Brotherhood of Locomotive Engineers and Trainmen (General Committee of Adjustment, Central Region), et al., Plaintiffs-Appellants,
Union Pacific Railroad Company, Defendant-Appellee.
September 14, 2017
from the United States District Court for the Northern
District of Illinois, Eastern Division. No. 16 C 2730 -
Edmond E. Chang, Judge.
Wood, Chief Judge, and Ripple and Hamilton, Circuit Judges.
relations in the railroad industry have been subject to a
distinctive regulatory regime ever since the Railway Labor
Act (RLA or Act) took effect in 1926. See 45 U.S.C.
§§ 151-88. No one wants to see the nation's

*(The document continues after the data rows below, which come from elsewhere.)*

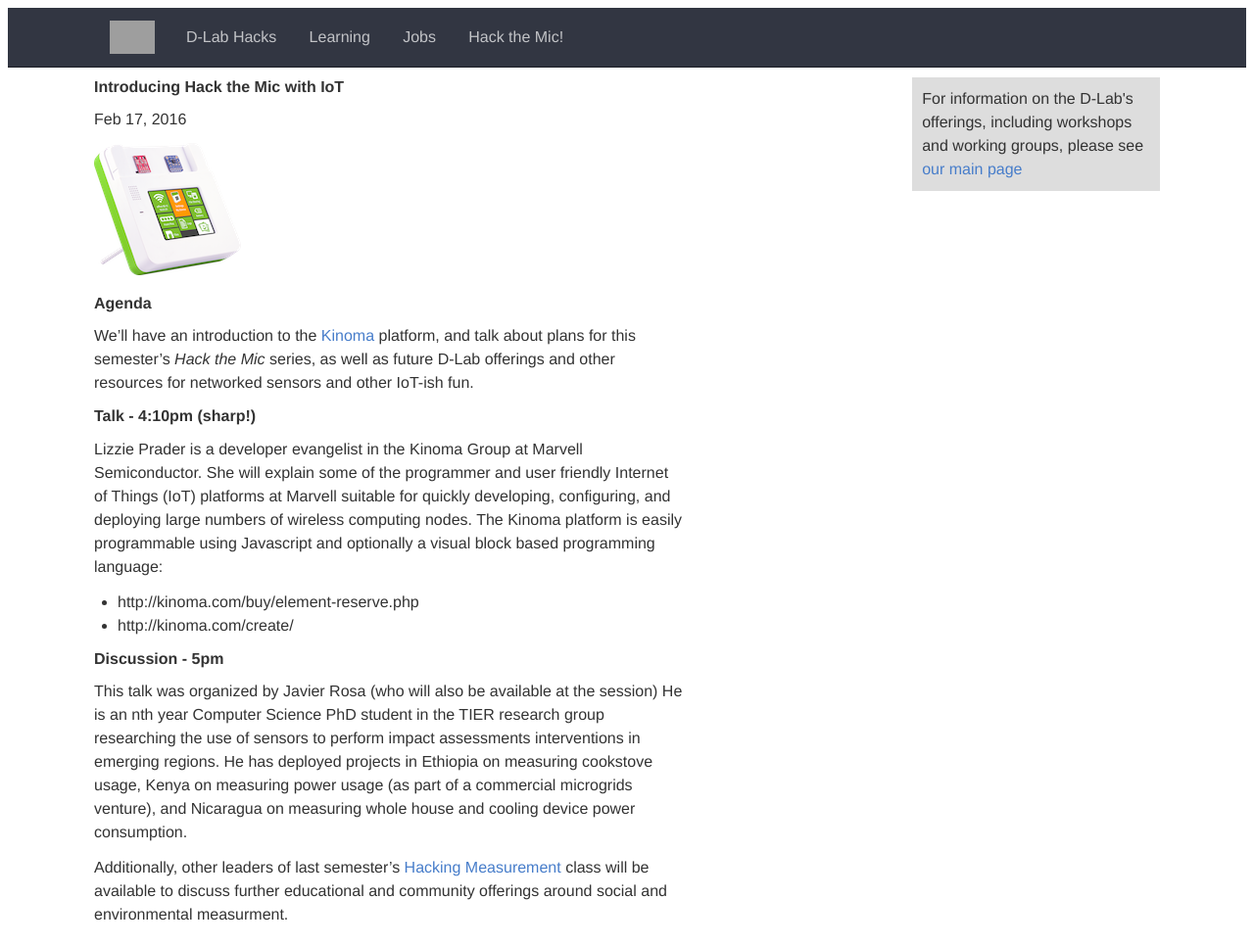
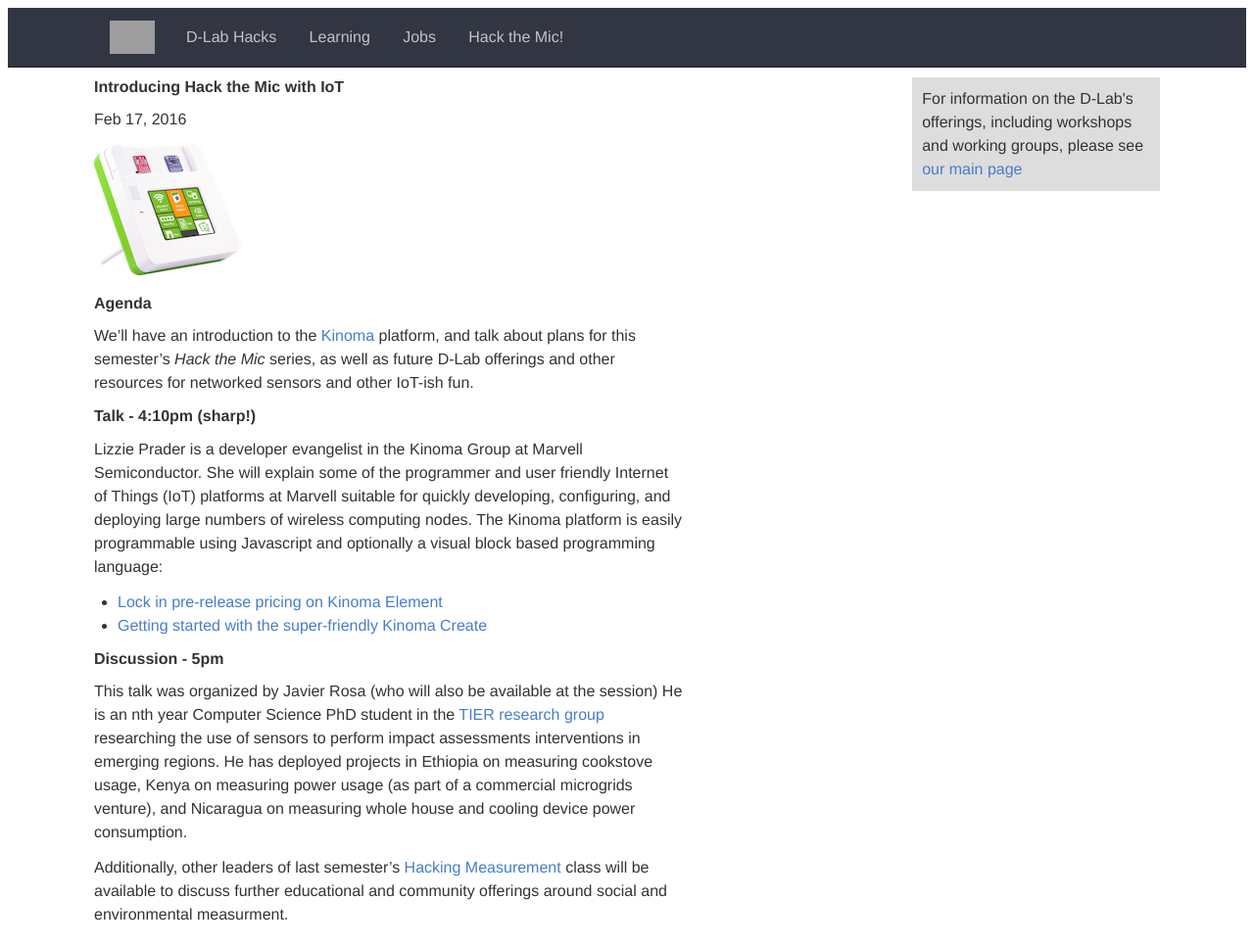
Before and after one commit to dlab-berkeley/dlab-berkeley.github.io, a Jekyll site: the page built from hack-the-mic/_posts/2016-02-17-IoT-launch.md, in a window 1280 px wide. Shown: the whole page at 98% size. Built offline with Jekyll 4.4.1, drawn with Linux system fonts in a browser that asks for light colours; grey boxes are pictures that could not be loaded.

Commit message:
Updates and added links

```diff
--- a/_config.yml
+++ b/_config.yml
@@ -9,6 +9,9 @@
 
 # Build settings
 markdown: kramdown
+kramdown:
+    input: GFM  # GitHub Flava Markdown
+    hard_wrap: false
 permalink: pretty
 future: true
 
--- a/hack-the-mic/_posts/2016-02-17-IoT-launch.md
+++ b/hack-the-mic/_posts/2016-02-17-IoT-launch.md
@@ -20,18 +20,18 @@
 Kinoma platform is easily programmable using Javascript and optionally a visual
 block based programming language:
 
-- http://kinoma.com/buy/element-reserve.php
-- http://kinoma.com/create/
+- [Lock in pre-release pricing on Kinoma Element](http://kinoma.com/buy/element-reserve.php)
+- [Getting started with the super-friendly Kinoma Create](http://kinoma.com/create/)
 
 ### Discussion - 5pm
 
 This talk was organized by Javier Rosa (who will also be available at the
-session) He is an nth year Computer Science PhD student in the TIER research
-group researching the use of sensors to perform impact assessments
-interventions in emerging regions. He has deployed projects in Ethiopia on
-measuring cookstove usage, Kenya on measuring power usage (as part of a
-commercial microgrids venture), and Nicaragua on measuring whole house and
-cooling device power consumption.
+session) He is an nth year Computer Science PhD student in the [TIER research
+group](http://tier.cs.berkeley.edu/drupal/) researching the use of sensors to
+perform impact assessments interventions in emerging regions. He has deployed
+projects in Ethiopia on measuring cookstove usage, Kenya on measuring power
+usage (as part of a commercial microgrids venture), and Nicaragua on measuring
+whole house and cooling device power consumption.
 
 Additionally, other leaders of last semester's [Hacking
 Measurement](http://hackingmeasurement.berkeley.edu) class will be available to
```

transportation network brought to a standstill because of
labor conflict. The RLA therefore is designed to substitute
bargaining, mediation, and arbitration for strikes.
in the Act is a strong preference for arbitration, as opposed
to judicial resolution of disputes. If a disagreement arises
over the formation or amendment of a collective bargaining
agreement (CBA), it is considered a "major" dispute
under the Act, and it must be decided by a court. See
Consolidated Rail Corp. v. Ry. Labor Execs.'
Ass'n, 491 U.S. 299, 302-03 (1989). If, on the other
hand, it relates only to the interpretation or application of
an existing agreement, it is labeled "minor" and
must go to arbitration. Id. at 303. In the case
before us, the Union Pacific Railroad (the Railroad) issued a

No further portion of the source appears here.